## Task requirements:
A faithful copy of the entries is required, with no images in it.

[Content revision data]
::::

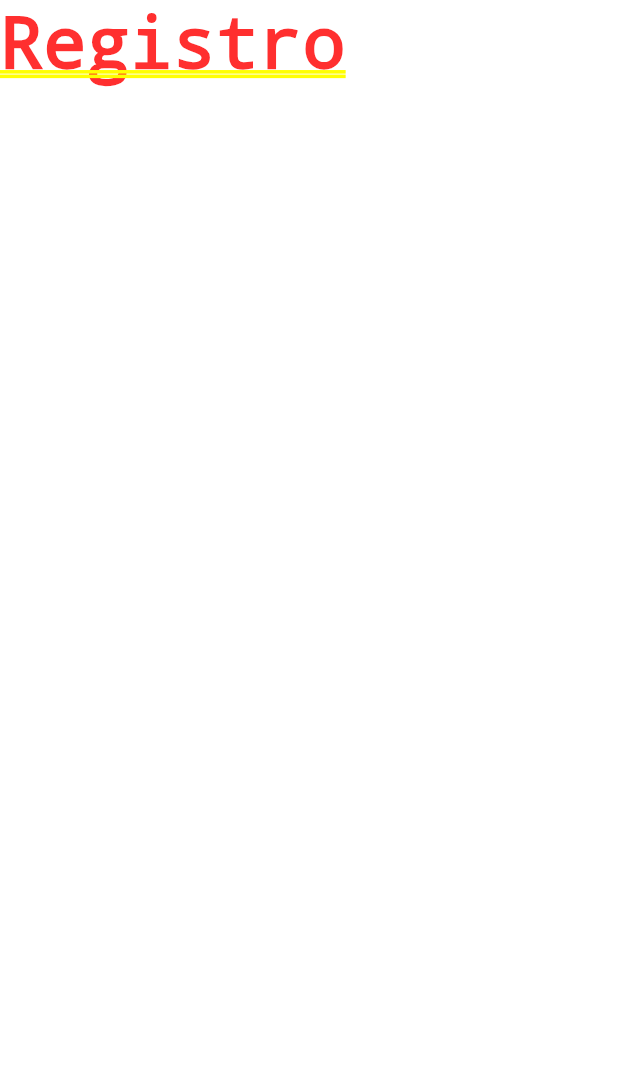
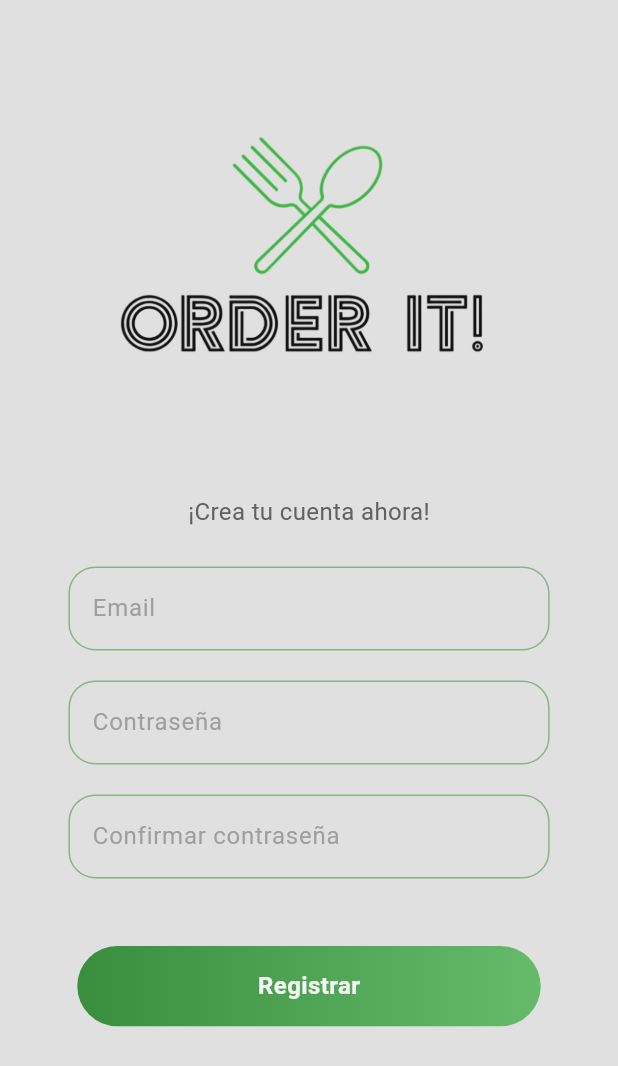
Before and after one commit to Xuski10/Order-It, a Flutter app: the screen it shows after launch, after a tap on "Regístrate", on a phone screen of 412 x 824 dp. Shown: the top 1066 px of the screen. Run offline on Flutter 3.47's test engine with Material 3 defaults, Android fonts, the phone set to English and light mode, and no system bars; our stand-ins replace animate_do, supabase_flutter; accounts and stored records are empty.

Commit message:
Página de registro a falta de lógica

```diff
--- a/lib/controllers/auth/login_controller.dart
+++ b/lib/controllers/auth/login_controller.dart
@@ -1,7 +1,13 @@
+import 'package:flutter/material.dart';
+import 'package:order_it_2/pages/first_page.dart';
+import 'package:order_it_2/pages/waiter.dart';
+import 'package:order_it_2/services/snackbar_helper.dart';
+import 'package:order_it_2/services/supabase_api.dart';
 import 'package:supabase_flutter/supabase_flutter.dart';
 
 class LoginController {
 
+  SupabaseApi supabaseApi = SupabaseApi();
   Supabase supabase = Supabase.instance;
 
   Future<String> getUserID() async {
@@ -10,5 +16,27 @@ class LoginController {
     return userID;
   }
 
+  login(BuildContext context, String email, String password) async {
 
+    bool success = await supabaseApi.login(email, password, context);
+    int? rol = await supabaseApi.getUserRole(email);
+    String? userId = await supabaseApi.getUserUUID(email);
+
+    if (context.mounted) {
+      if (success) {
+        if (rol == 2) {
+          Navigator.push(
+            context,
+            MaterialPageRoute(builder: (context) => const Waiter())
+          );
+        } else if (rol == 3) {
+          Navigator.push(
+            context,
+            MaterialPageRoute(builder: (context) => const FirstPage())
+          );
+        }
+      }
+      SnackbarHelper.showSnackbar(context, 'Usuario o contraseña incorrectos', backgroundColor: Colors.red);
+    }
+  }
 }
--- a/lib/controllers/auth/register_controller.dart
+++ b/lib/controllers/auth/register_controller.dart
@@ -0,0 +1,19 @@
+import 'package:flutter/material.dart';
+import 'package:order_it_2/services/snackbar_helper.dart';
+import 'package:order_it_2/services/supabase_api.dart';
+
+class RegisterController {
+
+  register(BuildContext context, String email, String password) async {
+    SupabaseApi supabaseApi = SupabaseApi();
+    bool success = await supabaseApi.register(email, password);
+
+    if(context.mounted){
+      if(success){
+        SnackbarHelper.showSnackbar(context, 'Confirme su registro en el correo que le hemos enviado', backgroundColor: Colors.green);
+      } else {
+        SnackbarHelper.showSnackbar(context, 'Ha surgido un error, inténtelo de nuevo', backgroundColor: Colors.red);
+      }
+    }
+  }
+}
--- a/lib/pages/register_page.dart
+++ b/lib/pages/register_page.dart
@@ -1,17 +1,90 @@
 import 'package:flutter/material.dart';
+import 'package:order_it_2/components/my_button.dart';
+import 'package:order_it_2/components/my_textfield.dart';
+import 'package:order_it_2/controllers/auth/register_controller.dart';
 
-class RegisterPage extends StatefulWidget {
+class RegisterPage extends StatelessWidget {
 
   final void Function()? onTap;
-  const RegisterPage({super.key, required this.onTap});
+
+  final TextEditingController emailController = TextEditingController();
+  final TextEditingController passwordController = TextEditingController();
+  final TextEditingController confirmPasswordController = TextEditingController();
+
+  final RegisterController registerController = RegisterController();
+
+  RegisterPage({super.key, required this.onTap});
 
   @override
-  State<RegisterPage> createState() => _RegisterPageState();
-}
+  Widget build(BuildContext context) {
+    final size = MediaQuery.of(context).size;
 
-class _RegisterPageState extends State<RegisterPage> {
-  @override
-  Widget build(BuildContext context) {
-    return const Text('Registro');
+    return Scaffold(
+      backgroundColor: Theme.of(context).colorScheme.surface,
+      body: Column(
+        mainAxisAlignment: MainAxisAlignment.start,
+        crossAxisAlignment: CrossAxisAlignment.center,
+        children: [
+          // Logo
+          Image.asset(
+            'assets/icons/Logo.png',
+            width: size.width * 1.2,
+            height: size.height * 0.4,
+          ),
+
+          Text(
+            '¡Crea tu cuenta ahora!',
+            style: TextStyle(
+              fontSize: 16,
+              color: Theme.of(context).colorScheme.inversePrimary
+            ),
+          ),
+
+          const SizedBox( height: 25 ),
+
+          // Email
+          MyTextfield(
+            controller: emailController,
+            hintText: "Email",
+            labelText: "Email",
+            obscureText: false
+          ),
+
+          const SizedBox( height: 20 ),
+
+          // Contraseña
+          MyTextfield(
+            controller: passwordController,
+            hintText: "Contraseña",
+            labelText: "Contraseña",
+            obscureText: true
+          ),
+
+          const SizedBox( height: 20 ),
+
+          // Confirmar contraseña
+          MyTextfield(
+            controller: confirmPasswordController,
+            hintText: "Confirmar contraseña",
+            labelText: "Confirmar contraseña",
+            obscureText: true
+          ),
+
+          const SizedBox( height: 45 ),
+
+          // Registrar
+          MyButton(
+            text: "Registrar",
+            linearGradient:
+              LinearGradient(
+                colors: [Colors.green.shade700, Colors.green.shade400]
+              ),
+            onTap: () {
+              // Esconder el teclado
+            },
+          )
+        ],
+      ),
+    );
   }
 }
```
Also changed, not shown: lib/pages/first_page.dart (added, +10 -0 lines), lib/pages/waiter.dart (added, +15 -0 lines), lib/services/snackbar_helper.dart (added, +12 -0 lines), lib/services/supabase_api.dart (+84 -2 lines).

::::

## Solution to this problem:
Before and after one commit to Xuski10/Order-It, a Flutter app: the screen it shows after launch, after a tap on "Regístrate", on a phone screen of 412 x 824 dp. Shown: the top 1066 px of the screen. Run offline on Flutter 3.47's test engine with Material 3 defaults, Android fonts, the phone set to English and light mode, and no system bars; our stand-ins replace animate_do, supabase_flutter; accounts and stored records are empty.

Commit message:
Página de registro a falta de lógica

```diff
--- a/lib/controllers/auth/login_controller.dart
+++ b/lib/controllers/auth/login_controller.dart
@@ -1,7 +1,13 @@
+import 'package:flutter/material.dart';
+import 'package:order_it_2/pages/first_page.dart';
+import 'package:order_it_2/pages/waiter.dart';
+import 'package:order_it_2/services/snackbar_helper.dart';
+import 'package:order_it_2/services/supabase_api.dart';
 import 'package:supabase_flutter/supabase_flutter.dart';
 
 class LoginController {
 
+  SupabaseApi supabaseApi = SupabaseApi();
   Supabase supabase = Supabase.instance;
 
   Future<String> getUserID() async {
@@ -10,5 +16,27 @@ class LoginController {
     return userID;
   }
 
+  login(BuildContext context, String email, String password) async {
 
+    bool success = await supabaseApi.login(email, password, context);
+    int? rol = await supabaseApi.getUserRole(email);
+    String? userId = await supabaseApi.getUserUUID(email);
+
+    if (context.mounted) {
+      if (success) {
+        if (rol == 2) {
+          Navigator.push(
+            context,
+            MaterialPageRoute(builder: (context) => const Waiter())
+          );
+        } else if (rol == 3) {
+          Navigator.push(
+            context,
+            MaterialPageRoute(builder: (context) => const FirstPage())
+          );
+        }
+      }
+      SnackbarHelper.showSnackbar(context, 'Usuario o contraseña incorrectos', backgroundColor: Colors.red);
+    }
+  }
 }
--- a/lib/controllers/auth/register_controller.dart
+++ b/lib/controllers/auth/register_controller.dart
@@ -0,0 +1,19 @@
+import 'package:flutter/material.dart';
+import 'package:order_it_2/services/snackbar_helper.dart';
+import 'package:order_it_2/services/supabase_api.dart';
+
+class RegisterController {
+
+  register(BuildContext context, String email, String password) async {
+    SupabaseApi supabaseApi = SupabaseApi();
+    bool success = await supabaseApi.register(email, password);
+
+    if(context.mounted){
+      if(success){
+        SnackbarHelper.showSnackbar(context, 'Confirme su registro en el correo que le hemos enviado', backgroundColor: Colors.green);
+      } else {
+        SnackbarHelper.showSnackbar(context, 'Ha surgido un error, inténtelo de nuevo', backgroundColor: Colors.red);
+      }
+    }
+  }
+}
--- a/lib/pages/register_page.dart
+++ b/lib/pages/register_page.dart
@@ -1,17 +1,90 @@
 import 'package:flutter/material.dart';
+import 'package:order_it_2/components/my_button.dart';
+import 'package:order_it_2/components/my_textfield.dart';
+import 'package:order_it_2/controllers/auth/register_controller.dart';
 
-class RegisterPage extends StatefulWidget {
+class RegisterPage extends StatelessWidget {
 
   final void Function()? onTap;
-  const RegisterPage({super.key, required this.onTap});
+
+  final TextEditingController emailController = TextEditingController();
+  final TextEditingController passwordController = TextEditingController();
+  final TextEditingController confirmPasswordController = TextEditingController();
+
+  final RegisterController registerController = RegisterController();
+
+  RegisterPage({super.key, required this.onTap});
 
   @override
-  State<RegisterPage> createState() => _RegisterPageState();
-}
+  Widget build(BuildContext context) {
+    final size = MediaQuery.of(context).size;
 
-class _RegisterPageState extends State<RegisterPage> {
-  @override
-  Widget build(BuildContext context) {
-    return const Text('Registro');
+    return Scaffold(
+      backgroundColor: Theme.of(context).colorScheme.surface,
+      body: Column(
+        mainAxisAlignment: MainAxisAlignment.start,
+        crossAxisAlignment: CrossAxisAlignment.center,
+        children: [
+          // Logo
+          Image.asset(
+            'assets/icons/Logo.png',
+            width: size.width * 1.2,
+            height: size.height * 0.4,
+          ),
+
+          Text(
+            '¡Crea tu cuenta ahora!',
+            style: TextStyle(
+              fontSize: 16,
+              color: Theme.of(context).colorScheme.inversePrimary
+            ),
+          ),
+
+          const SizedBox( height: 25 ),
+
+          // Email
+          MyTextfield(
+            controller: emailController,
+            hintText: "Email",
+            labelText: "Email",
+            obscureText: false
+          ),
+
+          const SizedBox( height: 20 ),
+
+          // Contraseña
+          MyTextfield(
+            controller: passwordController,
+            hintText: "Contraseña",
+            labelText: "Contraseña",
+            obscureText: true
+          ),
+
+          const SizedBox( height: 20 ),
+
+          // Confirmar contraseña
+          MyTextfield(
+            controller: confirmPasswordController,
+            hintText: "Confirmar contraseña",
+            labelText: "Confirmar contraseña",
+            obscureText: true
+          ),
+
+          const SizedBox( height: 45 ),
+
+          // Registrar
+          MyButton(
+            text: "Registrar",
+            linearGradient:
+              LinearGradient(
+                colors: [Colors.green.shade700, Colors.green.shade400]
+              ),
+            onTap: () {
+              // Esconder el teclado
+            },
+          )
+        ],
+      ),
+    );
   }
 }
```
Also changed, not shown: lib/pages/first_page.dart (added, +10 -0 lines), lib/pages/waiter.dart (added, +15 -0 lines), lib/services/snackbar_helper.dart (added, +12 -0 lines), lib/services/supabase_api.dart (+84 -2 lines).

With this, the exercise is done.